School supplies and new outfits are some of the most noticeable ways you prepare your child for school each year, but what are the other ways in which you are preparing your child for this new experience?
Each new year of school brings change and new expectations for your child. Even though your child might not be vocalizing it, he/she may be anxious about these changes and new expectations. This is a wonderful time for you to share your personal examples of how you have adjusted to new situations—whether in your professional or personal life. It is important that your child knows he/she is not alone and that these are very normal feelings.
Here are some other ways you can help your child adjust to the new school year:
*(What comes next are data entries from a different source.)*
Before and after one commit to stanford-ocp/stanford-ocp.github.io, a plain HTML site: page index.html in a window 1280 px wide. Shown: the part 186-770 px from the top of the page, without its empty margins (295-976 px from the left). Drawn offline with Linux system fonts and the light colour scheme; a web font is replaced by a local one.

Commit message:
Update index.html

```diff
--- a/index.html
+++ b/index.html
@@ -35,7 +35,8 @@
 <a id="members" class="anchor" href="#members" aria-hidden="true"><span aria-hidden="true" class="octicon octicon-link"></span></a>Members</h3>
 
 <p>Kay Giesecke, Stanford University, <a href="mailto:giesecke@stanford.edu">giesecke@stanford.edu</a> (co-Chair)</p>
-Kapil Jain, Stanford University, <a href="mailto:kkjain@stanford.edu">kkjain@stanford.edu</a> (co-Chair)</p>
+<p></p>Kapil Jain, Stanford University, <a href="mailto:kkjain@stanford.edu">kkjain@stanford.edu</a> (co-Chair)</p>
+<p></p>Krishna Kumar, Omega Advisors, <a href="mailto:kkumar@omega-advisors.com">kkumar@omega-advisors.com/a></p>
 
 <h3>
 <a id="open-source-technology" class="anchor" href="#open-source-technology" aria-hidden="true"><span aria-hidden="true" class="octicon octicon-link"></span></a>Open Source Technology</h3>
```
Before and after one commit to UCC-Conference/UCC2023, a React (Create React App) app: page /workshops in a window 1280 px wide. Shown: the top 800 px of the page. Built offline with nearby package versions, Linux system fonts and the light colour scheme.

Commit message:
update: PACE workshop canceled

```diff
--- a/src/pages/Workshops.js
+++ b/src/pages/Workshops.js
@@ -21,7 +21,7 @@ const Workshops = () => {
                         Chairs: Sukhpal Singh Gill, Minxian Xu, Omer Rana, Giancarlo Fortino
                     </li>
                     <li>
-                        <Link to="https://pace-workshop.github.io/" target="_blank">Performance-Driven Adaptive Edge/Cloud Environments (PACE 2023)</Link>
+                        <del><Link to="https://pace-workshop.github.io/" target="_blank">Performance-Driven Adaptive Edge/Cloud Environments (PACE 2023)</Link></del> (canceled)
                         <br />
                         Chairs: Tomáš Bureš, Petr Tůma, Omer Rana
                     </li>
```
• Begin talking about time management with your child. Each child at Northeast Middle School is encouraged to purchase a school planner (available in the bookstore). Look through this with your child and consider showing your child how you keep track of your schedule. Post calendars in a public spot (e.g. the fridge) and for those of you who keep electronic calendars, you may want to create a shared calendar with your child so you can view one another’s schedules.
• Help your child find a balance between academics, after-school activities, and socializing. To help with this, it might be interesting to create a chart that records how much time each day/week/month is spent on these as well as time spent doing chores, relaxing, etc.
• Make plans with your child for how he/she will share information with you regarding school events, communicate with you if there is an emergency during the school day or after school, and identify a specific time and place where learning will occur at home.
This is going to be a great year!
I look forward to seeing your child on August 14th.